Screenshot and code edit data
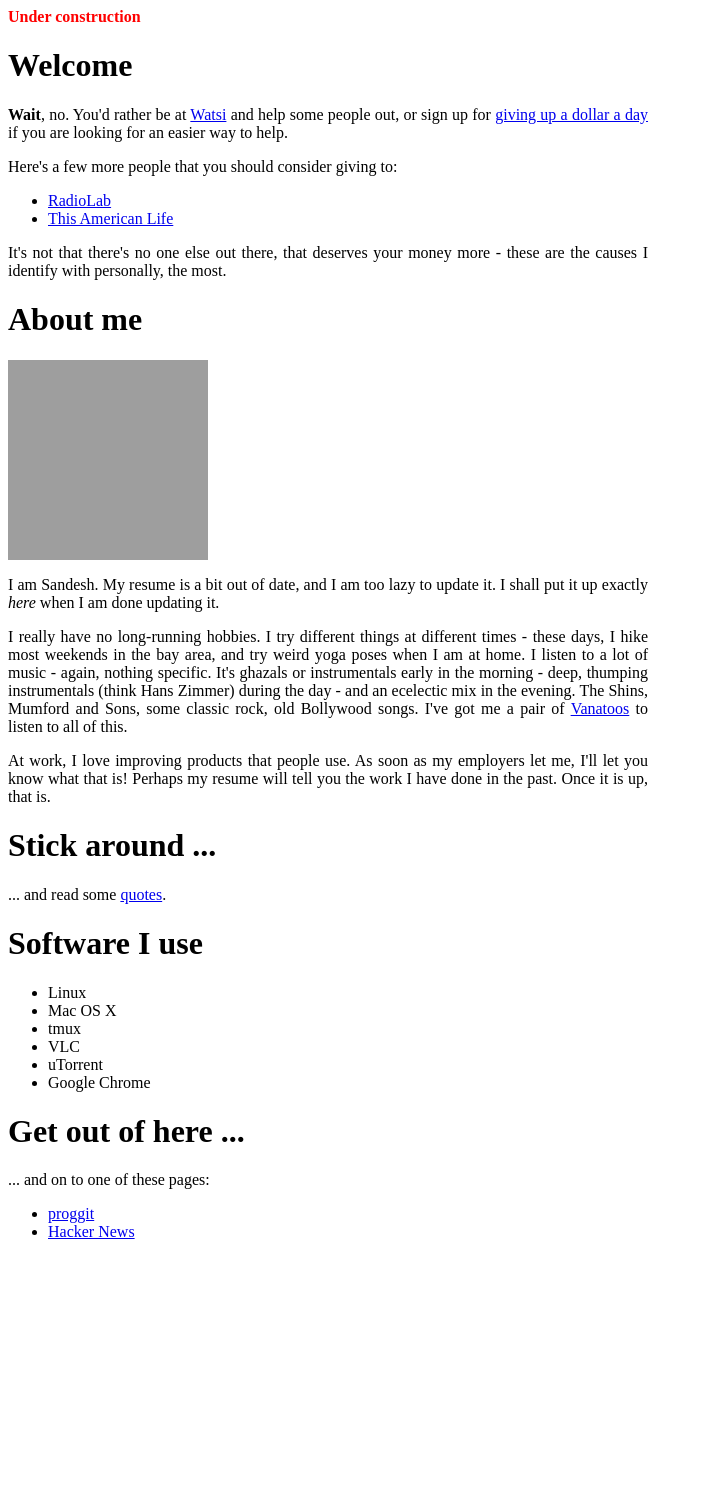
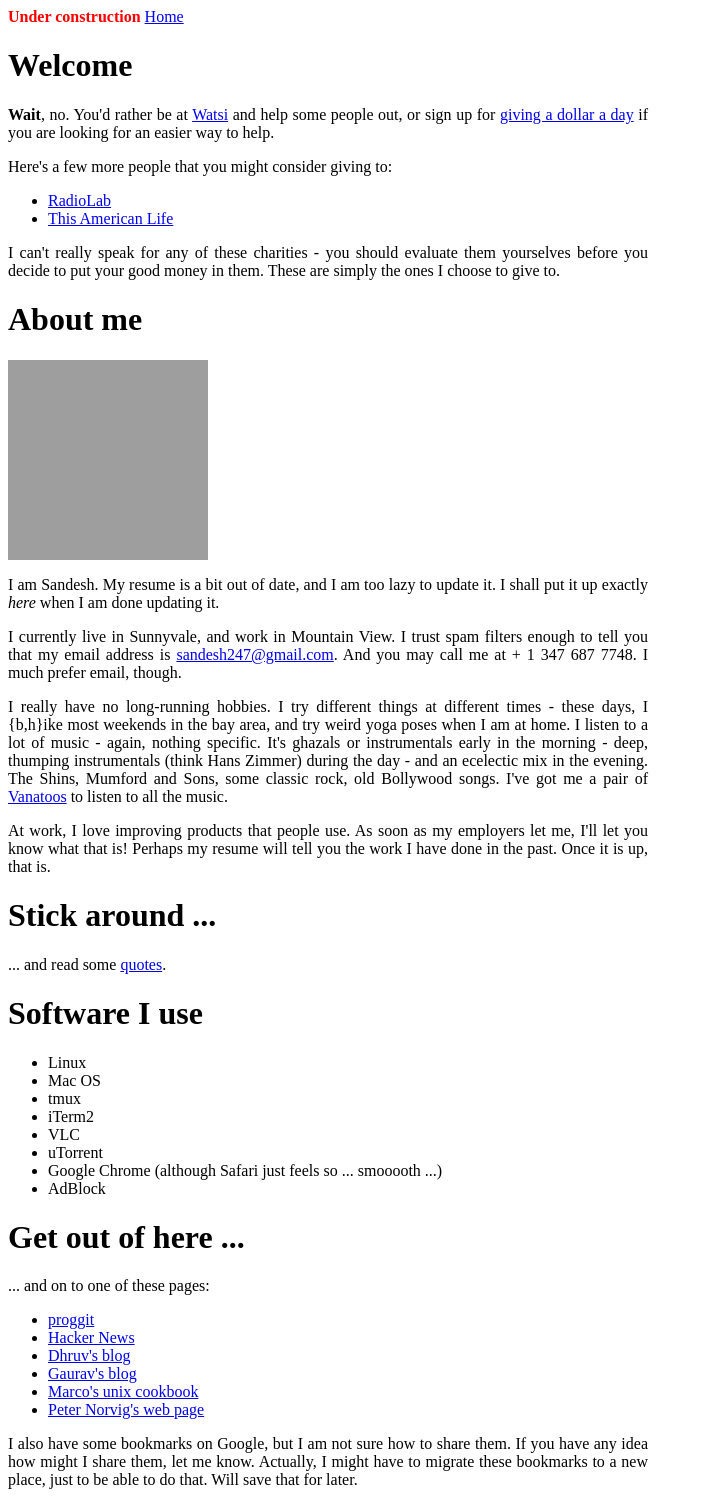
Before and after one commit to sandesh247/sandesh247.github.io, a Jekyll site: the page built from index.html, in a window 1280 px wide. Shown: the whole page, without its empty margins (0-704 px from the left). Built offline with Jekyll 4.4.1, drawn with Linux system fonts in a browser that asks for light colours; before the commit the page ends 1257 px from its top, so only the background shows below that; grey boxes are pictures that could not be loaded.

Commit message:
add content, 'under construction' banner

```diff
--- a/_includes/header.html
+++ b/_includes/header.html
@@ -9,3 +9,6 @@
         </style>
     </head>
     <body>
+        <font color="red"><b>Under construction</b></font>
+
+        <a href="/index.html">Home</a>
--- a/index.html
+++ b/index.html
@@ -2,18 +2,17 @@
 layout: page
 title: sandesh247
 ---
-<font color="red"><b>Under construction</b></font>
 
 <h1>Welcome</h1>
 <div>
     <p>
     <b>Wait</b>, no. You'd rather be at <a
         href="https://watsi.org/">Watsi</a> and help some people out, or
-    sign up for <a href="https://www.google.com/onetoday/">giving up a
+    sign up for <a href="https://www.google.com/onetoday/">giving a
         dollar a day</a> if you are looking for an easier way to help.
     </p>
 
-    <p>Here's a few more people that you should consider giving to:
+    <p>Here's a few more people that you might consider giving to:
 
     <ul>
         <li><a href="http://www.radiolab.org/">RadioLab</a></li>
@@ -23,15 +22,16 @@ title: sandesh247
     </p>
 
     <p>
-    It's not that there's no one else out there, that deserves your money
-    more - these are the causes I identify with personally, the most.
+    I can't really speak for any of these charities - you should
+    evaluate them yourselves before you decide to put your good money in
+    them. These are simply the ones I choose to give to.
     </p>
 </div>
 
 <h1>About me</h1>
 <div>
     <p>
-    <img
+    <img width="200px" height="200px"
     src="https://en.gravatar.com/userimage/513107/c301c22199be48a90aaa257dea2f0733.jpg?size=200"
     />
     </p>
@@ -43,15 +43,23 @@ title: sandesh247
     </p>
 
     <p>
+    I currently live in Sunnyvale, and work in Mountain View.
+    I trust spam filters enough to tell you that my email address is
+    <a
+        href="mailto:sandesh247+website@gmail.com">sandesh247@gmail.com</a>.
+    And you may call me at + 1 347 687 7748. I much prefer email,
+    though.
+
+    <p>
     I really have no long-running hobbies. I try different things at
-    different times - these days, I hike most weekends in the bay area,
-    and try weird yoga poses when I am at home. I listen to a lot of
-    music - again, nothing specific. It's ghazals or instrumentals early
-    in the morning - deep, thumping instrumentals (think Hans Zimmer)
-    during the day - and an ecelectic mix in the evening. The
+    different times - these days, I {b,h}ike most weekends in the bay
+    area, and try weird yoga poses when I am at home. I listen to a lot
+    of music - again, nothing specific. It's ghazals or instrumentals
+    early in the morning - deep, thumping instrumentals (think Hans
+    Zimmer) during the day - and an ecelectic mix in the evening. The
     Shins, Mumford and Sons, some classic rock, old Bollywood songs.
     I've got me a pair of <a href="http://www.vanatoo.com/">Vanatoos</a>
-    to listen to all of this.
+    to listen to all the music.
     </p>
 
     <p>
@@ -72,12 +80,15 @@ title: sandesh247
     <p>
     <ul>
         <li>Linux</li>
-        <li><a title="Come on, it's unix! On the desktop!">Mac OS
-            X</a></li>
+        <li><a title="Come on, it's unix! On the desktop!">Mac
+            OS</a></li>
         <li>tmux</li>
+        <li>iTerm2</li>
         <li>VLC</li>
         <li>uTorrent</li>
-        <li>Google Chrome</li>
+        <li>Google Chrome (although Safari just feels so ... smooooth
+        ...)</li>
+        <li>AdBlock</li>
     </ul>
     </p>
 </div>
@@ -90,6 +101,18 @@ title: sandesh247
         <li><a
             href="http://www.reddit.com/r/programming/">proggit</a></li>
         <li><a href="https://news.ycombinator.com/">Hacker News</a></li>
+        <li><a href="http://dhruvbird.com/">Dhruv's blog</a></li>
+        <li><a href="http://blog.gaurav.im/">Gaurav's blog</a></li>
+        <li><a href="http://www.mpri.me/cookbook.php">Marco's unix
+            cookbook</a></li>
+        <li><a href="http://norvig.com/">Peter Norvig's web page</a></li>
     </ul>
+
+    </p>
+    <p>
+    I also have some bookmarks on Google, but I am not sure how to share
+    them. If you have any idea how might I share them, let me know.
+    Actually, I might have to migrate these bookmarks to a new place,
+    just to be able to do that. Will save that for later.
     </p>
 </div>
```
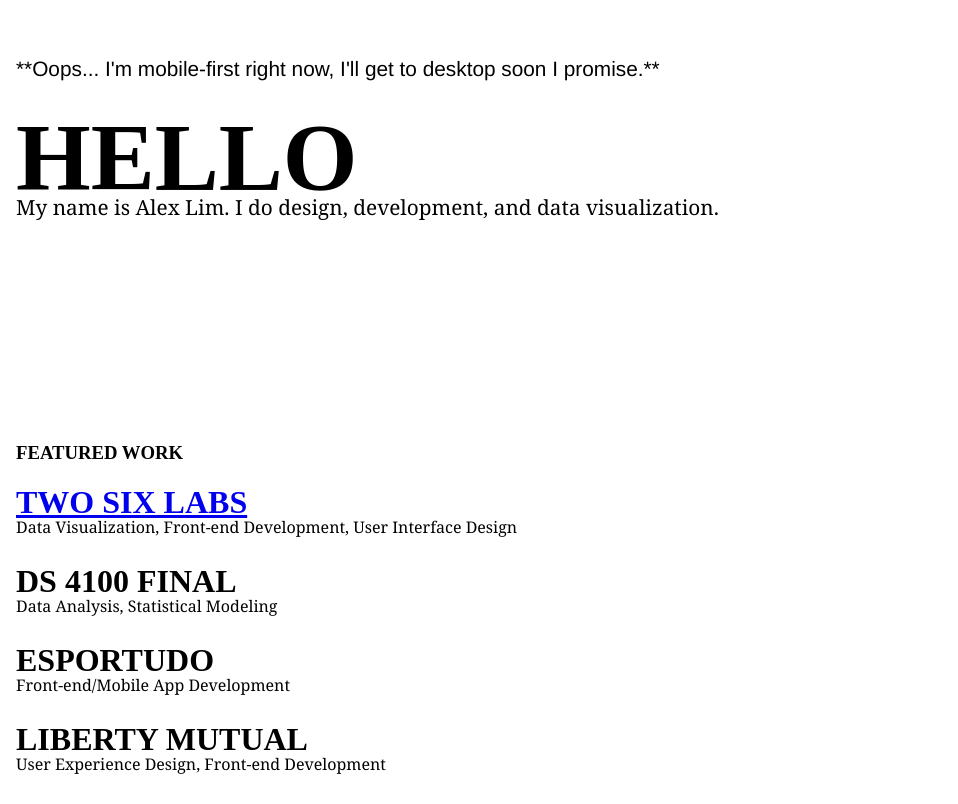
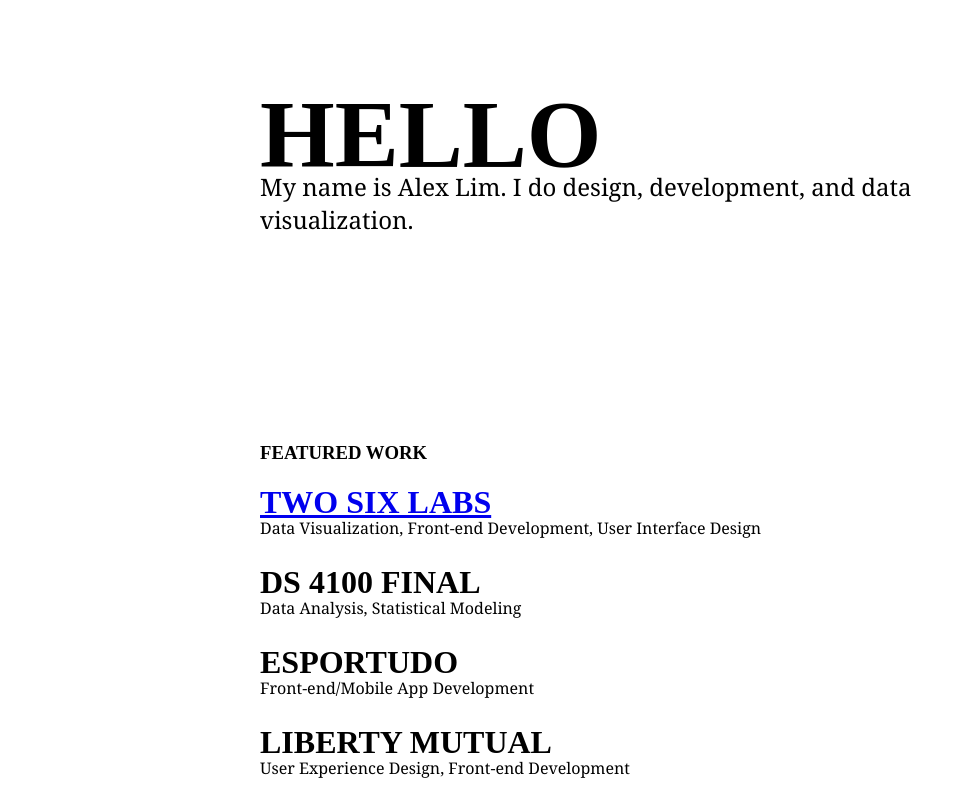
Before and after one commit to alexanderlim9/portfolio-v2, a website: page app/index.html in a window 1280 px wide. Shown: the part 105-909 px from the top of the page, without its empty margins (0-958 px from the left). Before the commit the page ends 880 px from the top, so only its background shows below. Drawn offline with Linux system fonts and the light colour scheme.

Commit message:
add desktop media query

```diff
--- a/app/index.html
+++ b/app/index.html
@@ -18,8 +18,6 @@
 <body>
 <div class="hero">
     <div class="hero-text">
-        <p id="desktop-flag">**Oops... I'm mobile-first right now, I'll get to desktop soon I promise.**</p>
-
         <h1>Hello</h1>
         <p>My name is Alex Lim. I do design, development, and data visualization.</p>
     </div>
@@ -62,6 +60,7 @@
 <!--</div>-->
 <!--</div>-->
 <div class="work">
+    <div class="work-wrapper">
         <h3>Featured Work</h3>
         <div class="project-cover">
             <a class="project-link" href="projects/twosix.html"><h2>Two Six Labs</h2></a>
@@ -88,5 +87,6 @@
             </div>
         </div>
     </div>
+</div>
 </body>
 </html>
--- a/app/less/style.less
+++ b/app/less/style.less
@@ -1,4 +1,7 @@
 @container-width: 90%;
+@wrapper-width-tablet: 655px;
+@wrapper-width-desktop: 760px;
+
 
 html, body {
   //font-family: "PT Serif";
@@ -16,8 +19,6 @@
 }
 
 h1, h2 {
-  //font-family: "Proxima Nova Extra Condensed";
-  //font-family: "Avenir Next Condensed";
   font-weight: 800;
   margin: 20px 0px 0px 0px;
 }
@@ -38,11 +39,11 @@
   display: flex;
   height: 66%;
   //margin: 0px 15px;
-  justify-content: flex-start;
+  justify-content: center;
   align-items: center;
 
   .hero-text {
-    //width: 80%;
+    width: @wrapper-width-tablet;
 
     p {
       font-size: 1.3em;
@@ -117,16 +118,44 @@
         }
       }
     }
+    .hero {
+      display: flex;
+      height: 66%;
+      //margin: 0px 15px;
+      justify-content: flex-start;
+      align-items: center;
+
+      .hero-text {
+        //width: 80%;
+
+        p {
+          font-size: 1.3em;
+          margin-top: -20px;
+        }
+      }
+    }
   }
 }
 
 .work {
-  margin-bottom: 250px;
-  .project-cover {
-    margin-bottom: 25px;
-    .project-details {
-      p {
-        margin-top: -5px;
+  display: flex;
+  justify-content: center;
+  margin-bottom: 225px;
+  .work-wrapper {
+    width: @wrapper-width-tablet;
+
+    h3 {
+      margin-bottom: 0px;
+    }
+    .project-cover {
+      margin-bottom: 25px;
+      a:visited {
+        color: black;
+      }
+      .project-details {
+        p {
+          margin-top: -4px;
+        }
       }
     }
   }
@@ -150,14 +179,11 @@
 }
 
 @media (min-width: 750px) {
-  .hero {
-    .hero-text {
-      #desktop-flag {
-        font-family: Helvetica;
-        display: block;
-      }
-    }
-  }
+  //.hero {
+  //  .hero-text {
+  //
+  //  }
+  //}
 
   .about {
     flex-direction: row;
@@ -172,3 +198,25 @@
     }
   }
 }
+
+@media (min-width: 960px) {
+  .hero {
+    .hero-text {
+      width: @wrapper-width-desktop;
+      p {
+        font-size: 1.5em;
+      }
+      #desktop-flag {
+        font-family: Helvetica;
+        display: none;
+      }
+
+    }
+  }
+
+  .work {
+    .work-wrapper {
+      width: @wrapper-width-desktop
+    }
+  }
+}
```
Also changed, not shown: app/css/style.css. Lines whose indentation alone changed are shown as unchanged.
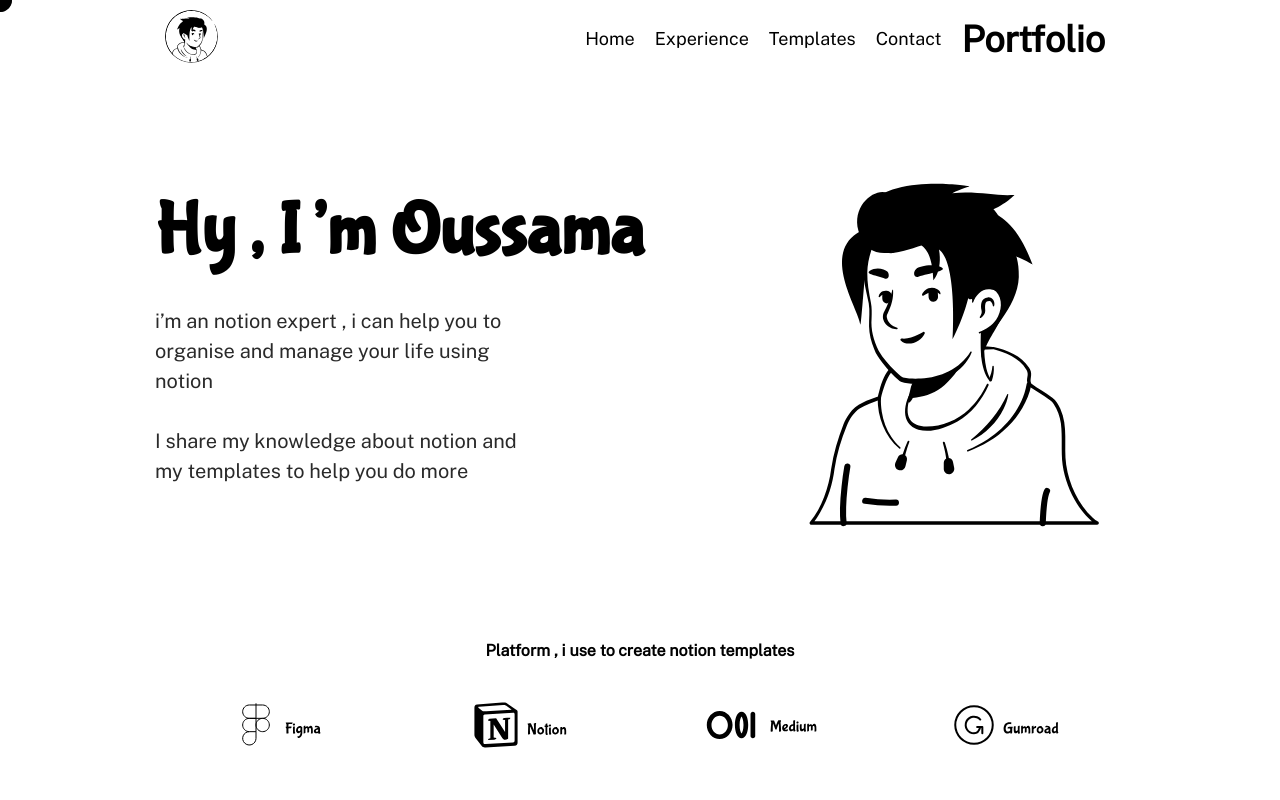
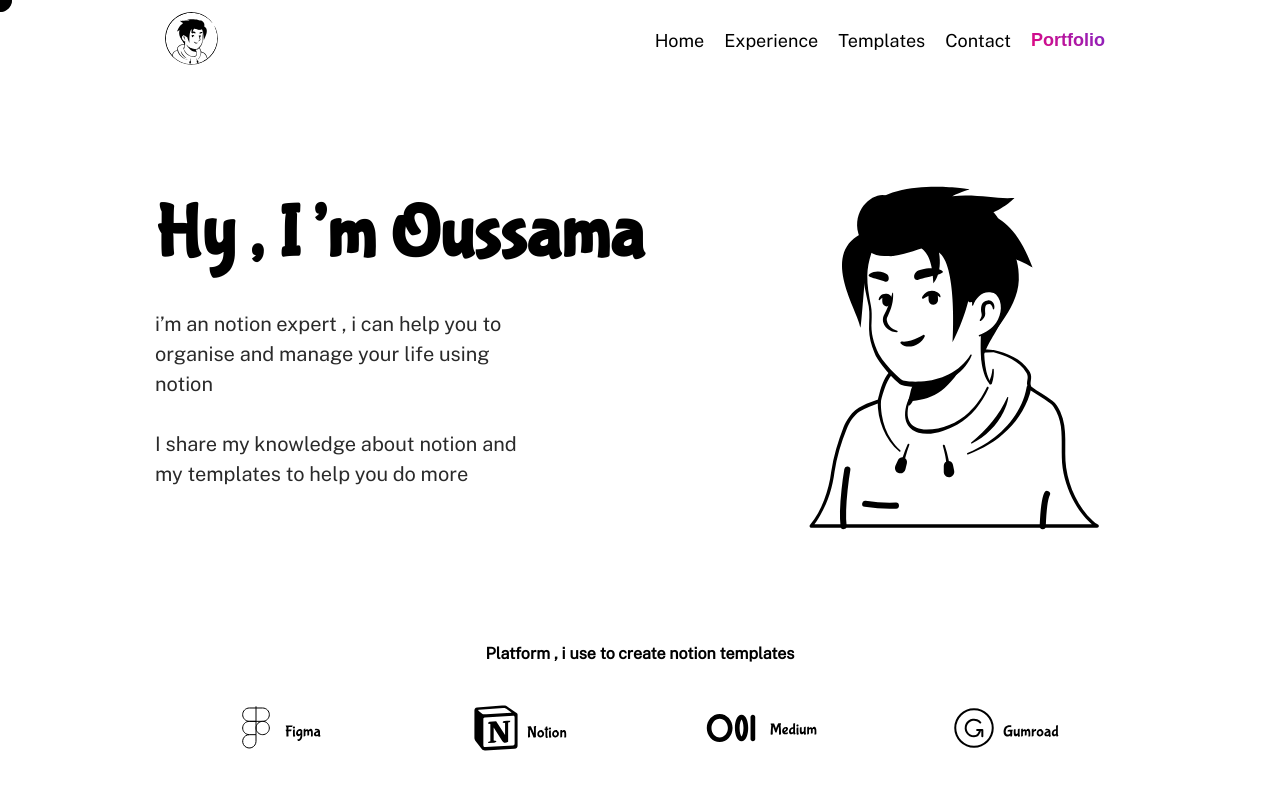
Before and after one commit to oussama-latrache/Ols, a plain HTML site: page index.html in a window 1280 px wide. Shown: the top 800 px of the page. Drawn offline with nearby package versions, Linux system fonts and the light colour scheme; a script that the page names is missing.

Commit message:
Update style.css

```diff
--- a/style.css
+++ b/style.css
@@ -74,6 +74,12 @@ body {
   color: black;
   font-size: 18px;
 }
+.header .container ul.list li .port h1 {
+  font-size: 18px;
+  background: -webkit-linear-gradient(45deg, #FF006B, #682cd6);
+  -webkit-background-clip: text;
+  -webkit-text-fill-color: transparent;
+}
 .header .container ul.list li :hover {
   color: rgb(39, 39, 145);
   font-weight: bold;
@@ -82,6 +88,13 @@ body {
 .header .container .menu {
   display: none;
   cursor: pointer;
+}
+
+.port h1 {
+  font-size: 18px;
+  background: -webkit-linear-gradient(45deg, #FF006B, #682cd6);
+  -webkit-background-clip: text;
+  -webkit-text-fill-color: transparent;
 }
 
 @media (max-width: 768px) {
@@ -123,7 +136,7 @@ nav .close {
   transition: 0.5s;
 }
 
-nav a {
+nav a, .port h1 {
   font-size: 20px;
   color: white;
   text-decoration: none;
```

ABOUT THIS EXERCISE: Look through the data above for the string "wrapper" and copy every line where it appears.

SOLUTION:
+    <div class="work-wrapper">
+@wrapper-width-tablet: 655px;
+@wrapper-width-desktop: 760px;
+    width: @wrapper-width-tablet;
+  .work-wrapper {
+    width: @wrapper-width-tablet;
+      width: @wrapper-width-desktop;
+    .work-wrapper {
+      width: @wrapper-width-desktop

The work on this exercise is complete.